Hepatitis B and hepatitis C viruses are causes of liver cancer. The former appears to act directly by damaging cells and their DNA. The latter shows an indirect effect, mediated by cirrhosis. For both, there is potential for nutrition status to have an effect at several stages: susceptibility to and duration of infection, liver damage, DNA damage, and cancer progression (Refer Figure 2 in Nutrition and Cancer ).
Around 7-8 per cent of the world’s population is estimated to be infected with hepatitis B virus. It is mostly spread by blood and sexual transmission. In endemic areas, the carrier rate may be 10-20 per cent. It is often acquired at birth or in childhood, and is endemic in areas of Africa and Asia. Chronic hepatitis B virus carriers have a 100-fold greater chance of developing liver cancer than non-carriers. Those infected in adulthood have a lower risk of this cancer than those infected in childhood because there is less time for virus to cause inflammation. Vaccination against hepatitis B virus has been shown to reduce the prevalence of liver cancer by 60 per cent.
Liver cancer in hepatitis B virus carriers is not necessarily connected with cirrhosis: up to 40 per cent of associated liver cancer cases are non-cirrhotic. Hepatitis B virus carries its genetic code as DNA rather than RNA. Viral DNA can insert itself into liver cells and alter their DNA.
Around 3 per cent of the world’s population is estimated to be infected with hepatitis C virus. It is more prevalent in high income countries. Approximately 80 per cent of these infections become chronic, of which 15-20 per cent develops into cirrhosis. Of those, 1-4 per cent develops into liver cancer each year. Interruption of the sequence of chronic hepatitis developing into cirrhosis prevents liver cancer.

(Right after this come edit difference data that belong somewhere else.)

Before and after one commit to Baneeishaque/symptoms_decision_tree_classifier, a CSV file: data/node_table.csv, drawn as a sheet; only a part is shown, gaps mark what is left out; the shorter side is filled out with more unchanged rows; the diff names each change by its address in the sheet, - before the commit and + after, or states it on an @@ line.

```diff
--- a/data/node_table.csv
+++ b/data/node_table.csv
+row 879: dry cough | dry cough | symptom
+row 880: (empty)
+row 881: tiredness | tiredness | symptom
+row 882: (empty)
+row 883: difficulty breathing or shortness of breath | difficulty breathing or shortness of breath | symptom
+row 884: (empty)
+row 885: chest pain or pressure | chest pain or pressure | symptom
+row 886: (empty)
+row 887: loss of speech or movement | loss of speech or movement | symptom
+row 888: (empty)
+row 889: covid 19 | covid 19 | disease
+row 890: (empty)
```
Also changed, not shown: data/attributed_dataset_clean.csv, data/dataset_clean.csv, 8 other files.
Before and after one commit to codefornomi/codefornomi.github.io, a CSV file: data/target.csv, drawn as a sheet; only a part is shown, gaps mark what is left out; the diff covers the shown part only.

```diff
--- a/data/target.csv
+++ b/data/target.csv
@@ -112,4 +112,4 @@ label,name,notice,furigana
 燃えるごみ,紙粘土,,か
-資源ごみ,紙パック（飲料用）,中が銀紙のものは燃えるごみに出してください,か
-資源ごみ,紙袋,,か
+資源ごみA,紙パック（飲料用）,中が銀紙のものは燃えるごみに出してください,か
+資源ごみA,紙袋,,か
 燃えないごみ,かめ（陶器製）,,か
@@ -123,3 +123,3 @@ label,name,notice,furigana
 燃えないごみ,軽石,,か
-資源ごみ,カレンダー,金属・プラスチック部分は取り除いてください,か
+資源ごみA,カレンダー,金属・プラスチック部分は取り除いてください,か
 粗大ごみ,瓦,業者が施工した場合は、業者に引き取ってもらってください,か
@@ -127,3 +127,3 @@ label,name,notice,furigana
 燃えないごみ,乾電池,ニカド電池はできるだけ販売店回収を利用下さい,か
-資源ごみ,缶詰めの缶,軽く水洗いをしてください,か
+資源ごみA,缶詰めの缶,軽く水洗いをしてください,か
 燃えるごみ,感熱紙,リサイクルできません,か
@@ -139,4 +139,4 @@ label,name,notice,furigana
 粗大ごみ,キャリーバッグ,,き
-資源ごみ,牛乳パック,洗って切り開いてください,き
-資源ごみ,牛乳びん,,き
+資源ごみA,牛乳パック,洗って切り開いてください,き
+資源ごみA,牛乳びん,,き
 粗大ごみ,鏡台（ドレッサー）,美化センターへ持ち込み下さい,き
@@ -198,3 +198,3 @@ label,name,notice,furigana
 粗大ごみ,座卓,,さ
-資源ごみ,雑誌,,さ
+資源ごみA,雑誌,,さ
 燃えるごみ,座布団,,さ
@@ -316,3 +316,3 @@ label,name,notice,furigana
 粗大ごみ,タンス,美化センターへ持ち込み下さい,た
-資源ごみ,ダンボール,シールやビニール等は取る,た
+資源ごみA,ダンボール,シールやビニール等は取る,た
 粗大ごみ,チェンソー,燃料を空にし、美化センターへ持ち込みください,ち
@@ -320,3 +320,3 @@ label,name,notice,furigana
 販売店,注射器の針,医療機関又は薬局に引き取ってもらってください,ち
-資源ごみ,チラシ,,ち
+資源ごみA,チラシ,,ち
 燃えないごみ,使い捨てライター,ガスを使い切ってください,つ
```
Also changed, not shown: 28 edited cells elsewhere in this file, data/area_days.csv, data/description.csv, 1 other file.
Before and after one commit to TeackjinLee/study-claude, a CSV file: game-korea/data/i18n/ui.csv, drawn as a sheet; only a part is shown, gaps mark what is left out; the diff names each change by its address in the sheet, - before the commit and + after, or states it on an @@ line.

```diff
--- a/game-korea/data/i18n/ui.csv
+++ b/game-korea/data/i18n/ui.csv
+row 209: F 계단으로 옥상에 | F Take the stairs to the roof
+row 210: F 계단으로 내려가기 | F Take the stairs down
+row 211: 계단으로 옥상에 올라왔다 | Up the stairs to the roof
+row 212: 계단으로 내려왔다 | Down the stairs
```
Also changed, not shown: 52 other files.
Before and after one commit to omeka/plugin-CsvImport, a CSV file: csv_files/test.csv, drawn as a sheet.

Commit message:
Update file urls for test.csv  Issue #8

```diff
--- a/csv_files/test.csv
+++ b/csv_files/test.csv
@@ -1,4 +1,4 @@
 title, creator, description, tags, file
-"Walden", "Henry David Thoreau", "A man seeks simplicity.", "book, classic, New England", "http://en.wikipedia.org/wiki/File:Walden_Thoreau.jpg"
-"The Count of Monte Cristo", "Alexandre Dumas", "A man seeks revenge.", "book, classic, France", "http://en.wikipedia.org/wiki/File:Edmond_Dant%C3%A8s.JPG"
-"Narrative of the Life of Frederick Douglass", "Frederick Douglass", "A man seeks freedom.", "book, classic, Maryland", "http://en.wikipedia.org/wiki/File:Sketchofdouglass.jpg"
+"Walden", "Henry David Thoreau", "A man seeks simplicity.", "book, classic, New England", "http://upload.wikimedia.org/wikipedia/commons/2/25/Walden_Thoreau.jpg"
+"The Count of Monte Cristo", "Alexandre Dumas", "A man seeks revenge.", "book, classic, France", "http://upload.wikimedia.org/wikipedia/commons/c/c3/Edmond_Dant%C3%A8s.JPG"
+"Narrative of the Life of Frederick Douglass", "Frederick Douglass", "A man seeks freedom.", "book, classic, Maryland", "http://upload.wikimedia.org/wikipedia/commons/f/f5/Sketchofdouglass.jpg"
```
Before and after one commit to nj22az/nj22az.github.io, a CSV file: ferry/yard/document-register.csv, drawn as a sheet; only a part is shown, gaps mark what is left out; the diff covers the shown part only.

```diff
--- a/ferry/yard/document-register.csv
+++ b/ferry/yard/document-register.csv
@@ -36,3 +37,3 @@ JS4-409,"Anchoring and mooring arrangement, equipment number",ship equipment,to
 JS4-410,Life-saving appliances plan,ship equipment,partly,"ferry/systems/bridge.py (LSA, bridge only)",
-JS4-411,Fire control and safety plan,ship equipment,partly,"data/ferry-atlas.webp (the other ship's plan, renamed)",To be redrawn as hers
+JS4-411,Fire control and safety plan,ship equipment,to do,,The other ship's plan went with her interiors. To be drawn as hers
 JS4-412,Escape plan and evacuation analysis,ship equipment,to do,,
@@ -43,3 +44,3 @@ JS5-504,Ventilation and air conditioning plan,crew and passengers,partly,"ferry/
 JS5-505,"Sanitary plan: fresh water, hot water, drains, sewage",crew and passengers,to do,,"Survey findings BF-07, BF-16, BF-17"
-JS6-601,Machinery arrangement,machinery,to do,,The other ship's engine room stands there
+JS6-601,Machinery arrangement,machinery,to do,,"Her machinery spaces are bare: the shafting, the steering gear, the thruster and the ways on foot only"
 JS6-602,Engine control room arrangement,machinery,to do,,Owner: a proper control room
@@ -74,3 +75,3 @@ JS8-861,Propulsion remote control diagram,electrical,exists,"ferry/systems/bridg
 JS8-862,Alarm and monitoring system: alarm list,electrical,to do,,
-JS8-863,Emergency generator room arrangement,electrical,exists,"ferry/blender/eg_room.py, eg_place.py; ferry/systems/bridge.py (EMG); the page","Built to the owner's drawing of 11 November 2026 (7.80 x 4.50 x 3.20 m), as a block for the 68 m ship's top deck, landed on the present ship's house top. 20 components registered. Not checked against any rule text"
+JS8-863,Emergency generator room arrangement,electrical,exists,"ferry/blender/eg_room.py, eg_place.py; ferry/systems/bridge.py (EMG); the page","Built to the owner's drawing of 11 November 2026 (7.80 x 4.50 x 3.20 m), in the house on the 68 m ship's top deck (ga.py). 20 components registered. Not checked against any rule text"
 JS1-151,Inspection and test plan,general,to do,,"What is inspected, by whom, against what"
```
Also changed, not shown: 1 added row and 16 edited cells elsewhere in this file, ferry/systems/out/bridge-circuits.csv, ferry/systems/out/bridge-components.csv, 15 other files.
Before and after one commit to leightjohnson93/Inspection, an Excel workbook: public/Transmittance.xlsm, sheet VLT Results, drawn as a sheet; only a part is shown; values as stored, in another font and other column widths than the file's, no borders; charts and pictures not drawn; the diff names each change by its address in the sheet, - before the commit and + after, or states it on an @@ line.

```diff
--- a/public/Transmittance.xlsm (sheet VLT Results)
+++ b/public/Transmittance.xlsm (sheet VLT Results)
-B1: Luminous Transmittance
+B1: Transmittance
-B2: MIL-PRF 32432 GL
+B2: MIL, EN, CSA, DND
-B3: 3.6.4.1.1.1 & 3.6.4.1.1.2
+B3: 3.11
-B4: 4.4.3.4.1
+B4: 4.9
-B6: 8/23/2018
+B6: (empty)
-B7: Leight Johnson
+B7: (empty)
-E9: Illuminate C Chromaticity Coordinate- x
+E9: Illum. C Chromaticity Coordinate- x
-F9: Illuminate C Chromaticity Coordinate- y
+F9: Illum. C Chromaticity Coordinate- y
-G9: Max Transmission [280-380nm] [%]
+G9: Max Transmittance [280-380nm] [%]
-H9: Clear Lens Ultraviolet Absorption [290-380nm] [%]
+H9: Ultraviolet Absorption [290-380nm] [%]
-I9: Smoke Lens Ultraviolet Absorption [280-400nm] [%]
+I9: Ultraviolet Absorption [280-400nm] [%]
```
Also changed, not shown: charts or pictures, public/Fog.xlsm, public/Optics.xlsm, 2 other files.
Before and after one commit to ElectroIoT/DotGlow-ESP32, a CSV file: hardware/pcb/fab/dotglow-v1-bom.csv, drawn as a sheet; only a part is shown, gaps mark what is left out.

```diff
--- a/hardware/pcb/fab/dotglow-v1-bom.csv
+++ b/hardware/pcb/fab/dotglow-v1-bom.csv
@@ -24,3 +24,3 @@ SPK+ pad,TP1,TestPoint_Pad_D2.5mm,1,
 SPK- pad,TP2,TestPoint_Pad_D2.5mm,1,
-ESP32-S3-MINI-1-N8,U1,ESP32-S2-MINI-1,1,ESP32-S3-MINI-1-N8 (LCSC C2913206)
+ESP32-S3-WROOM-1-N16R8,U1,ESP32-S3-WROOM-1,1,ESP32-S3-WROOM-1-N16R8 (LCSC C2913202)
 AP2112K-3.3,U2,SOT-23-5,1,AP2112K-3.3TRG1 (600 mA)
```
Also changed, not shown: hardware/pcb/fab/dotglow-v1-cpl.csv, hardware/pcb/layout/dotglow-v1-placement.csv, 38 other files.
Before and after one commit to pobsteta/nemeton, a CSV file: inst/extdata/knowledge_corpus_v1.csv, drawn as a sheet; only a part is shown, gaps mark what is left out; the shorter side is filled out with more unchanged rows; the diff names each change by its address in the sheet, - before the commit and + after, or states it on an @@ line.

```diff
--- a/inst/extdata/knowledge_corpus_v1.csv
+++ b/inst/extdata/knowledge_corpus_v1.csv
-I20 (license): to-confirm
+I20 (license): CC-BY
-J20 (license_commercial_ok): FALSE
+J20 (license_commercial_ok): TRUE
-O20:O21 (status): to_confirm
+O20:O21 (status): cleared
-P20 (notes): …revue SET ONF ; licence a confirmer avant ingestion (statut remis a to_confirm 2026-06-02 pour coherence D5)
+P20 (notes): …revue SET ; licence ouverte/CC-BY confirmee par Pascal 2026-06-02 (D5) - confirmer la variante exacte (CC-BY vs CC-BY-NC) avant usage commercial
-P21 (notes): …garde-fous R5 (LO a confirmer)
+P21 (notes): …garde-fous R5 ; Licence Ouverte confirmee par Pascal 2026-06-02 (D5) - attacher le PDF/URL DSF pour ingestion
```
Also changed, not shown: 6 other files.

Also, there is an interaction between hepatitis C virus infection, liver cancer risk, and consumption of alcoholic drinks. There is no vaccine against hepatitis C. It is mostly spread by blood.
- aadautech, a cancer drug discovery and therapeutics blog.